Almost 800 businesses from around the UK took part in this year’s HR Dept Customer Survey, the results of which are now being collated [see notes to editors].

One of the questions in the survey was how the two possible outcomes of the EU Referendum on June 23rd would impact the HR functions of businesses.

Just over a quarter (25.4%) said Brexit would affect them “for the worse”, while only 5.3% gave a similar response in the event of staying in.

Neither result, according to the respondents, was likely to have much positive effect on their HR practices, with 13.9% saying staying in would change things “for the better” and 9.9% giving the same response in case of voting to leave.

Whereas almost half (45.9%) of respondents think staying in the EU will have no effect on the HR element of their business, only one in five (21.4%) reckon Brexit would have no impact.

The survey also shows that almost half (43.3%) of companies surveyed were uncertain about the effects of leaving the EU, whereas only one in three (34.9%) said that they “don’t know” about how a vote to remain would impact their HR function.

Companies which responded are from a variety of sectors and the full spectrum of size, with over a third having 10 employees or fewer and seven per cent being made up of more than 100 staff.

The HR Dept is based in Bristol and consists of a network of licencees, offering director-level HR advice and support in 80 territories around the UK and Ireland.

Gemma Tumelty, managing director of The HR Dept, said: “There is significant uncertainty amongst our respondents about the implications on employment law of a vote to leave the EU, in contrast to the responses about the prospects of staying in.

“What is important is that, no matter what happens on June 23rd, businesses of all sizes make sure that their HR functions are legal, robust and fit for purpose. Legislation, either from Westminster or from Brussels, is changing all the time and business owners need to be confident that they and their staff are compliant with whatever rules are in place.

“As ever, our survey offers an interesting snapshot on the concerns of small businesses around the UK. Those businesses make up the vast majority of our nation’s workforce and it is important that their voice is listened to.”


Notes to editors:

1. For more information about The HR Dept please visit

2. The annual HR Dept Customer Survey covers a range of issues facing SMEs, including views on the economy, employment prospects for 2016/17 and business confidence.

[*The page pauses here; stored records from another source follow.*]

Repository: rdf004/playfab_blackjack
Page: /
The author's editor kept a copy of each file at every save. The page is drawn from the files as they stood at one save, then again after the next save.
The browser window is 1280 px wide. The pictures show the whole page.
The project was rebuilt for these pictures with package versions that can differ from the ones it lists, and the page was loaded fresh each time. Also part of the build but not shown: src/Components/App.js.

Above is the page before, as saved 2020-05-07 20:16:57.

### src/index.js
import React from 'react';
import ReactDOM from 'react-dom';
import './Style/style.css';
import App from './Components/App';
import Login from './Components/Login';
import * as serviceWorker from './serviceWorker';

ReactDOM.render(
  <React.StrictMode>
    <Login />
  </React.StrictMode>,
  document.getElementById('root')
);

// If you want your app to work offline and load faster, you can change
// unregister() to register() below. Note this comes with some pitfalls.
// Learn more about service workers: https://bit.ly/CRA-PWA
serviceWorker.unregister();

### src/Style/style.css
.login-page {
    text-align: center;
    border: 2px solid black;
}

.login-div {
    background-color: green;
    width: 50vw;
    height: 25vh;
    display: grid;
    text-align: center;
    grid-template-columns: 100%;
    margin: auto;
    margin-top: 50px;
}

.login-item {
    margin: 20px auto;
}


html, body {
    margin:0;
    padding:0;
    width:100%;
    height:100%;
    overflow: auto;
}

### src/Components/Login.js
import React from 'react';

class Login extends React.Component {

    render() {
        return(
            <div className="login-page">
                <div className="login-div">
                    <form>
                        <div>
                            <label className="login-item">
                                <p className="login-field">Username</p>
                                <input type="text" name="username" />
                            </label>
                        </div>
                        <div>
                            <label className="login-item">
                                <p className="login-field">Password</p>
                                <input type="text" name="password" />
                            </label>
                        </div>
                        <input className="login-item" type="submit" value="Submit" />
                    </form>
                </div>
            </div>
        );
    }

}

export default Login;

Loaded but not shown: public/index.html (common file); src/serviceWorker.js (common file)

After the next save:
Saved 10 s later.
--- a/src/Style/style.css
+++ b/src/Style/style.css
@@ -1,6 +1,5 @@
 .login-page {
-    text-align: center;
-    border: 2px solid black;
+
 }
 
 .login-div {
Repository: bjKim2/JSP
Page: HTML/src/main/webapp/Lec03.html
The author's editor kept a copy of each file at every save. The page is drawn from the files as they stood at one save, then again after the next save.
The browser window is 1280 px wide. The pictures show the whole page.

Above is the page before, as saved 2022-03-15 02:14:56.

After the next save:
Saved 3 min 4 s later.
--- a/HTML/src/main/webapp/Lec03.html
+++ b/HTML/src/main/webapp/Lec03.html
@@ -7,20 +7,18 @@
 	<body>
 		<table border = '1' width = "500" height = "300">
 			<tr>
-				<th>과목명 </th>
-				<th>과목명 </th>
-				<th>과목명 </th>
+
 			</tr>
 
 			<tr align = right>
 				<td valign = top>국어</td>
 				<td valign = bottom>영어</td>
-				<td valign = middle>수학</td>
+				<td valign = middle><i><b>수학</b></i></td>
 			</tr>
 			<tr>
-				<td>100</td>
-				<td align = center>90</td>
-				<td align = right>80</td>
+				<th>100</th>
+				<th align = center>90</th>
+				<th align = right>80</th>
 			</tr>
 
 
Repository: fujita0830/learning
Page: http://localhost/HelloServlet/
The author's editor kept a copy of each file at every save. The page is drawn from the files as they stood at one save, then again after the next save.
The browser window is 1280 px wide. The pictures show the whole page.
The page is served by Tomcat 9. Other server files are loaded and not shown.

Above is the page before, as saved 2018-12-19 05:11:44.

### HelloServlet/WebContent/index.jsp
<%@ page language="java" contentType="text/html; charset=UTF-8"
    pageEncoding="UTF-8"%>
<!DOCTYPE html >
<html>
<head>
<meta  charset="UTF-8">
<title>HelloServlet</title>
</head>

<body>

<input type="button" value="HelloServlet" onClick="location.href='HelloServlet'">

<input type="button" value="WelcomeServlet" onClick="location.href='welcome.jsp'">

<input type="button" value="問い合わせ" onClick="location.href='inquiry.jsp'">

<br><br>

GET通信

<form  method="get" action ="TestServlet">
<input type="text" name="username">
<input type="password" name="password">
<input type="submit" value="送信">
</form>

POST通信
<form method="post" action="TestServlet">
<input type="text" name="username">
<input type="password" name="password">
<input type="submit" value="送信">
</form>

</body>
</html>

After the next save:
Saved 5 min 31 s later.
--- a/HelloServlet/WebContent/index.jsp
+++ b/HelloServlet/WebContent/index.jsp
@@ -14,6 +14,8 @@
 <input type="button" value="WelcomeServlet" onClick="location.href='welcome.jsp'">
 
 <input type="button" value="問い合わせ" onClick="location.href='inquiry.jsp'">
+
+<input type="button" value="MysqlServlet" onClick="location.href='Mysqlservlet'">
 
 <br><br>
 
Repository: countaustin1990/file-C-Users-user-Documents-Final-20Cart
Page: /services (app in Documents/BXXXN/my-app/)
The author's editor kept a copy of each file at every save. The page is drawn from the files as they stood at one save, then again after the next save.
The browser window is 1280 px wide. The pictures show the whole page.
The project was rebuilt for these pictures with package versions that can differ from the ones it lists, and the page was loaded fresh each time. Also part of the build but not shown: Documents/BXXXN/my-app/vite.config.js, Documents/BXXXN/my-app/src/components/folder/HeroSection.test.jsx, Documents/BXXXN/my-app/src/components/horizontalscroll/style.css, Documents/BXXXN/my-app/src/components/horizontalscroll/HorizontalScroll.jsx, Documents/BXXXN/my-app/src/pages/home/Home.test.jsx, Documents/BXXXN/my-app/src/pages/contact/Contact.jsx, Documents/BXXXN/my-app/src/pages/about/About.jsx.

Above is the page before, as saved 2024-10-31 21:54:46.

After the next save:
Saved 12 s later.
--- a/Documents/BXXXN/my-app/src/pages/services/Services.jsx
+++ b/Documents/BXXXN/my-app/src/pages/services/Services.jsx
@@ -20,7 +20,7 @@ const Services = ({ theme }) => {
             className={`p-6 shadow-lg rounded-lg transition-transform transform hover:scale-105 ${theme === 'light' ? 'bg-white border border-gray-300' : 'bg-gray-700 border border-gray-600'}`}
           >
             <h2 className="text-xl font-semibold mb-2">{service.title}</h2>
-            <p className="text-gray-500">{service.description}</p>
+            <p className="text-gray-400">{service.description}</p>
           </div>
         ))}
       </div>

Results are due in early July.

Issued by Rupert Janisch of Elmhay PR |m: 07929 660 586 | E:

Wednesday, June 8, 2016